▸ AIM OF THE EXERCISE
Out of the records below, copy all lines in which the word "html" occurs.

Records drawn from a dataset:
▶
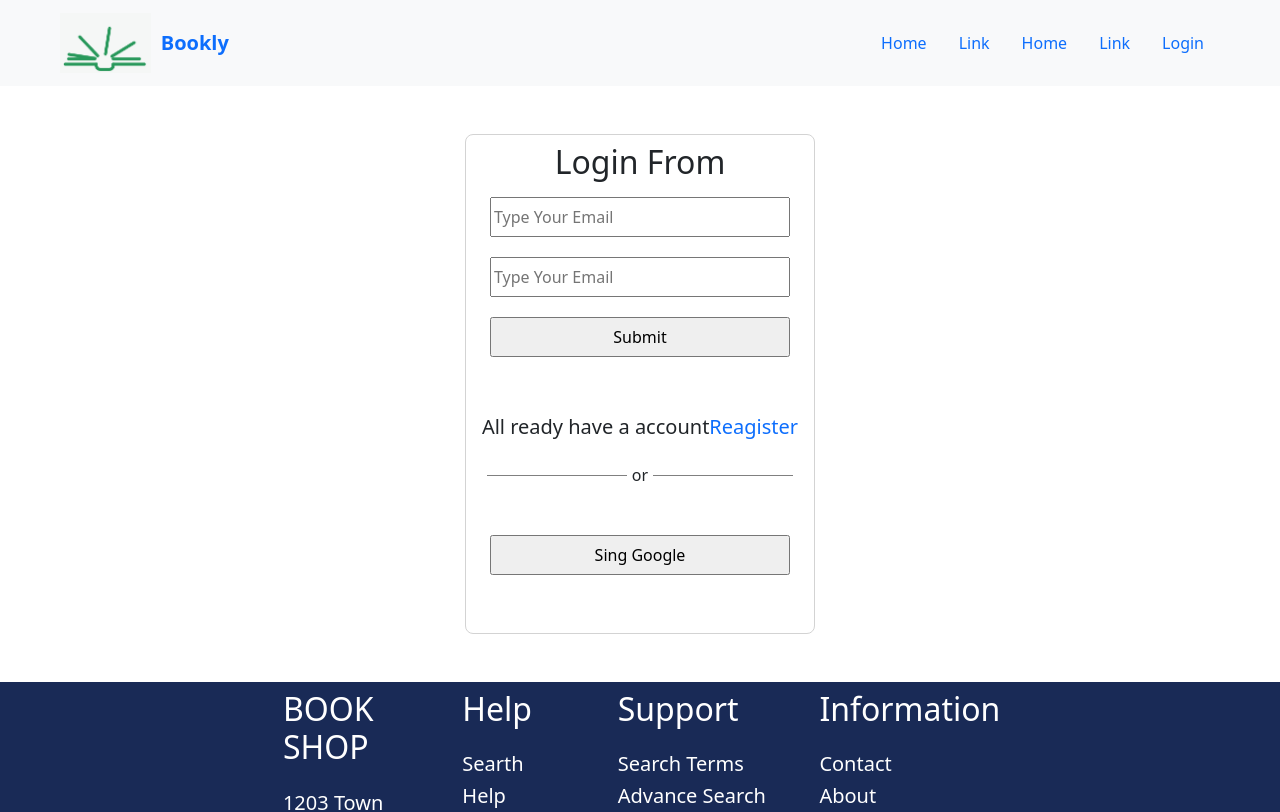
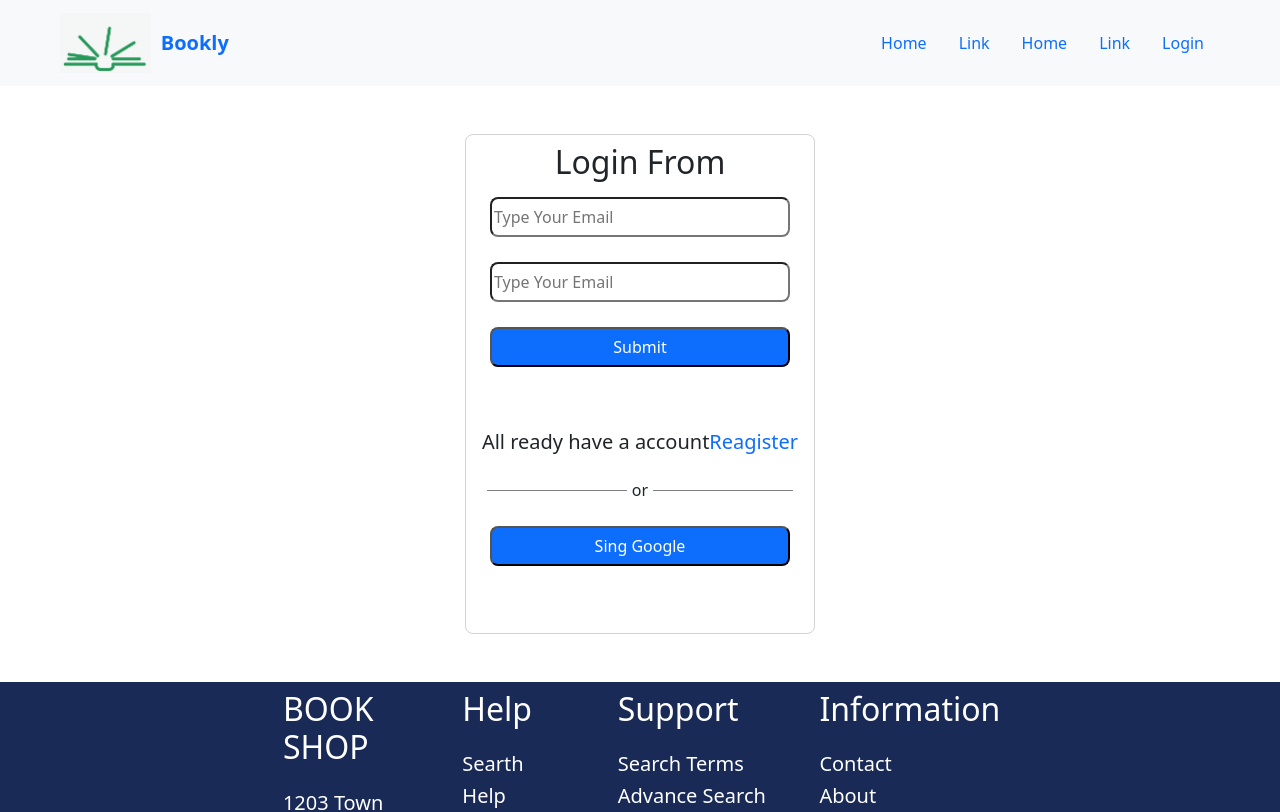
Before and after one commit to suzitsarkar27/Book-inventory-client, a React (Create React App) app: page /login in a window 1280 px wide. Shown: the top 812 px of the page. Built offline with nearby package versions, Linux system fonts and the light colour scheme.

Commit message:
start-firebase-login

```diff
--- a/package.json
+++ b/package.json
@@ -7,6 +7,7 @@
     "@testing-library/react": "^13.1.1",
     "@testing-library/user-event": "^13.5.0",
     "bootstrap": "^5.1.3",
+    "firebase": "^9.7.0",
     "react": "^18.1.0",
     "react-bootstrap": "^2.3.1",
     "react-dom": "^18.1.0",
--- a/src/Pages/Home/Login/Login.css
+++ b/src/Pages/Home/Login/Login.css
@@ -7,17 +7,20 @@
  .input-filde input{
     width:300px;
     margin: 0 auto;
-    margin-bottom: 20px;
+    margin-bottom: 25px;
     height:40px;
+    border-radius: 8px;
 }
 .sing-in input{
     width:300px;
     height: 40px;
+    border-radius: 8px;
 }
 .infro{
     text-decoration: none;
     font-size: 20px;
     margin-top: 30px;
+
 }
 .from-border{
     display:flex;
--- a/src/Pages/Home/Login/Login.js
+++ b/src/Pages/Home/Login/Login.js
@@ -18,7 +18,7 @@ const Login = () => {
           {...register("password")}
           required
         />
-        <input type="submit" />
+        <input className="bg-primary text-white" type="submit" />
       </form>
       <p className="infro">
         All ready have a account
@@ -31,8 +31,12 @@ const Login = () => {
         or
         <div className="login-border"></div>
       </div>
-      <div className="sing-in mx-auto mt-5">
-        <input type="button" value="Sing Google" />
+      <div className="sing-in mx-auto mt-4">
+        <input
+          className="bg-primary text-white"
+          type="button"
+          value="Sing Google"
+        />
       </div>
     </div>
   );
--- a/src/Pages/Home/SingUp/SingUp.js
+++ b/src/Pages/Home/SingUp/SingUp.js
@@ -18,7 +18,7 @@ const SingUp = () => {
           {...register("password")}
           required
         />
-        <input type="submit" />
+        <input className="bg-primary text-white" type="submit" />
       </form>
       <p className="infro">
         All ready have a account
```
Also changed, not shown: src/Pages/UseFirebase.js (added, +13 -0 lines), 1 other file (tests, documents, lock files or other folders).
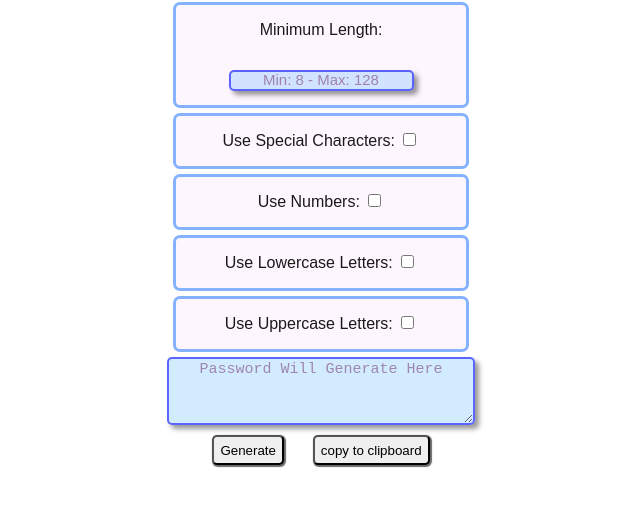
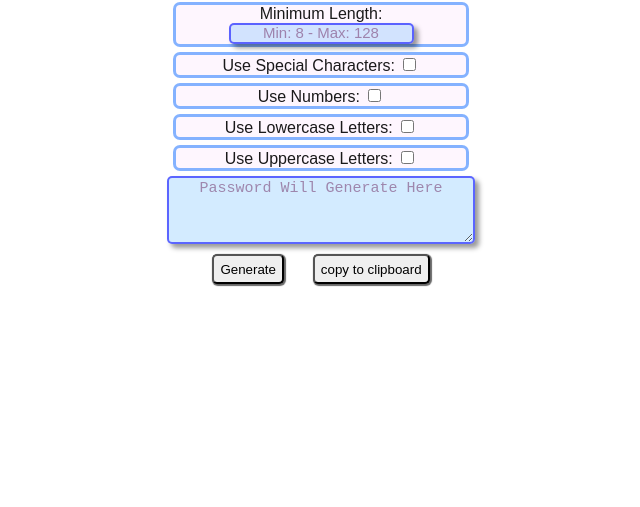
Before and after one commit to karanius/UofT_Password_Generator, a plain HTML site: page index.html in a window 1280 px wide. Shown: the part 91-598 px from the top of the page, without its empty margins (319-959 px from the left). Drawn offline with Linux system fonts and the light colour scheme.

Commit message:
tweaking UI

```diff
--- a/everything/style.css
+++ b/everything/style.css
@@ -42,7 +42,7 @@ body{
     border: 3px solid rgba(21, 115, 255, 0.521);
     width: 290px;
     text-align: center;
-    line-height: 50px;
+    /* line-height: 50px; */
     background-color: rgba(238, 130, 238, 0.075);
     border-radius: 7px;
     color: rgba(0, 0, 0, 0.897);
```
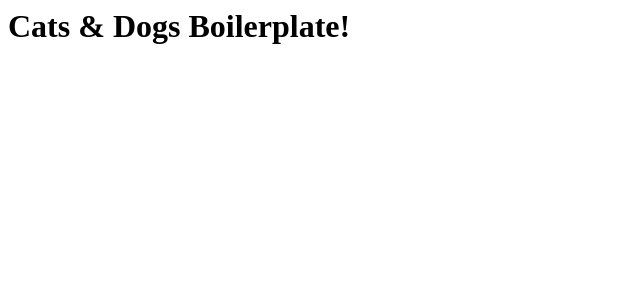
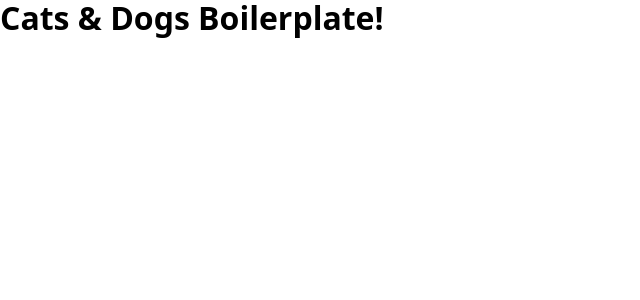
Before and after one commit to davepeck/cats-and-dogs-grid, a React (Vite) app: page / in a window 1280 px wide. Shown: the top 300 px of the page, without its empty margins (0-640 px from the left). Built offline with nearby package versions, Linux system fonts and the light colour scheme.

Commit message:
Update boilerplate a bit.

```diff
--- a/src/app.tsx
+++ b/src/app.tsx
@@ -1,2 +1 @@
-export const App: React.FC = () => (<h1>
-  Cats &amp; Dogs Boilerplate!</h1>);
+export const App: React.FC = () => <h1>Cats &amp; Dogs Boilerplate!</h1>;
--- a/src/index.html
+++ b/src/index.html
@@ -6,6 +6,7 @@
       name="viewport"
       content="width=device-width, initial-scale=1, user-scalable=no"
     />
+    <link rel="stylesheet" href="normalize.scss" />
     <link rel="stylesheet" href="index.scss" />
     <script type="module" src="index.tsx"></script>
   </head>
--- /dev/null
+++ b/src/normalize.scss
@@ -0,0 +1,285 @@
+/*! modern-normalize v1.1.0 | MIT License | https://github.com/sindresorhus/modern-normalize */
+
+/*
+Document
+========
+*/
+
+/**
+Use a better box model (opinionated).
+*/
+
+*,
+::before,
+::after {
+	box-sizing: border-box;
+}
+
+/**
+1. Correct the line height in all browsers.
+2. Prevent adjustments of font size after orientation changes in iOS.
+3. Use a more readable tab size (opinionated).
+*/
+
+html {
+	line-height: 1.15; /* 1 */
+	-webkit-text-size-adjust: 100%; /* 2 */
+	-moz-tab-size: 4; /* 3 */
+	tab-size: 4; /* 3 */
+}
+
+/*
+Sections
+========
+*/
+
+/**
+1. Remove the margin in all browsers.
+2. Improve consistency of default fonts in all browsers. (https://github.com/sindresorhus/modern-normalize/issues/3)
+*/
+
+body {
+	margin: 0; /* 1 */
+	font-family:
+		system-ui,
+		-apple-system, /* Firefox supports this but not yet `system-ui` */
+		'Segoe UI',
+		Roboto,
+		Helvetica,
+		Arial,
+		sans-serif,
+		'Apple Color Emoji',
+		'Segoe UI Emoji'; /* 2 */
+}
+
+/*
+Grouping content
+================
+*/
+
+/**
+1. Add the correct height in Firefox.
+2. Correct the inheritance of border color in Firefox. (https://bugzilla.mozilla.org/show_bug.cgi?id=190655)
+*/
+
+hr {
+	height: 0; /* 1 */
+	color: inherit; /* 2 */
+}
+
+/*
+Text-level semantics
+====================
+*/
+
+/**
+Add the correct text decoration in Chrome, Edge, and Safari.
+*/
+
+abbr[title] {
+	text-decoration: underline dotted;
+}
+
+/**
+Add the correct font weight in Edge and Safari.
+*/
+
+b,
+strong {
+	font-weight: bolder;
+}
+
+/**
+1. Improve consistency of default fonts in all browsers. (https://github.com/sindresorhus/modern-normalize/issues/3)
+2. Correct the odd 'em' font sizing in all browsers.
+*/
+
+code,
+kbd,
+samp,
+pre {
+	font-family:
+		ui-monospace,
+		SFMono-Regular,
+		Consolas,
+		'Liberation Mono',
+		Menlo,
+		monospace; /* 1 */
+	font-size: 1em; /* 2 */
+}
+
+/**
+Add the correct font size in all browsers.
+*/
+
+small {
+	font-size: 80%;
+}
+
+/**
+Prevent 'sub' and 'sup' elements from affecting the line height in all browsers.
+*/
+
+sub,
+sup {
+	font-size: 75%;
+	line-height: 0;
+	position: relative;
+	vertical-align: baseline;
+}
+
+sub {
+	bottom: -0.25em;
+}
+
+sup {
+	top: -0.5em;
+}
+
+/*
+Tabular data
+============
+*/
+
+/**
+1. Remove text indentation from table contents in Chrome and Safari. (https://bugs.chromium.org/p/chromium/issues/detail?id=999088, https://bugs.webkit.org/show_bug.cgi?id=201297)
+2. Correct table border color inheritance in all Chrome and Safari. (https://bugs.chromium.org/p/chromium/issues/detail?id=935729, https://bugs.webkit.org/show_bug.cgi?id=195016)
+*/
+
+table {
+	text-indent: 0; /* 1 */
+	border-color: inherit; /* 2 */
+}
+
+/*
+Forms
+=====
+*/
+
+/**
+1. Change the font styles in all browsers.
+2. Remove the margin in Firefox and Safari.
+*/
+
+button,
+input,
+optgroup,
+select,
+textarea {
+	font-family: inherit; /* 1 */
+	font-size: 100%; /* 1 */
+	line-height: 1.15; /* 1 */
+	margin: 0; /* 2 */
+}
+
+/**
+Remove the inheritance of text transform in Edge and Firefox.
+*/
+
+button,
+select {
+	text-transform: none;
+}
+
+/**
+Correct the inability to style clickable types in iOS and Safari.
+*/
+
+button,
+[type='button'],
+[type='reset'],
+[type='submit'] {
+	-webkit-appearance: button;
+}
+
+/**
+Remove the inner border and padding in Firefox.
+*/
+
+::-moz-focus-inner {
+	border-style: none;
+	padding: 0;
+}
+
+/**
+Restore the focus styles unset by the previous rule.
+*/
+
+:-moz-focusring {
+	outline: 1px dotted ButtonText;
+}
+
+/**
+Remove the additional ':invalid' styles in Firefox.
+See: https://github.com/mozilla/gecko-dev/blob/2f9eacd9d3d995c937b4251a5557d95d494c9be1/layout/style/res/forms.css#L728-L737
+*/
+
+:-moz-ui-invalid {
+	box-shadow: none;
+}
+
+/**
+Remove the padding so developers are not caught out when they zero out 'fieldset' elements in all browsers.
+*/
+
+legend {
+	padding: 0;
+}
+
+/**
+Add the correct vertical alignment in Chrome and Firefox.
+*/
+
+progress {
+	vertical-align: baseline;
+}
+
+/**
+Correct the cursor style of increment and decrement buttons in Safari.
+*/
+
+::-webkit-inner-spin-button,
+::-webkit-outer-spin-button {
+	height: auto;
+}
+
+/**
+1. Correct the odd appearance in Chrome and Safari.
+2. Correct the outline style in Safari.
+*/
+
+[type='search'] {
+	-webkit-appearance: textfield; /* 1 */
+	outline-offset: -2px; /* 2 */
+}
+
+/**
+Remove the inner padding in Chrome and Safari on macOS.
+*/
+
+::-webkit-search-decoration {
+	-webkit-appearance: none;
+}
+
+/**
+1. Correct the inability to style clickable types in iOS and Safari.
+2. Change font properties to 'inherit' in Safari.
+*/
+
+::-webkit-file-upload-button {
+	-webkit-appearance: button; /* 1 */
+	font: inherit; /* 2 */
+}
+
+/*
+Interactive
+===========
+*/
+
+/*
+Add the correct display in Chrome and Safari.
+*/
+
+summary {
+	display: list-item;
+}
```
Also changed, not shown: 1 other file (tests, documents, lock files or other folders).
◀
▸ SOLUTION BELOW
Before and after one commit to karanius/UofT_Password_Generator, a plain HTML site: page index.html in a window 1280 px wide. Shown: the part 91-598 px from the top of the page, without its empty margins (319-959 px from the left). Drawn offline with Linux system fonts and the light colour scheme.
--- a/src/index.html
+++ b/src/index.html
+html {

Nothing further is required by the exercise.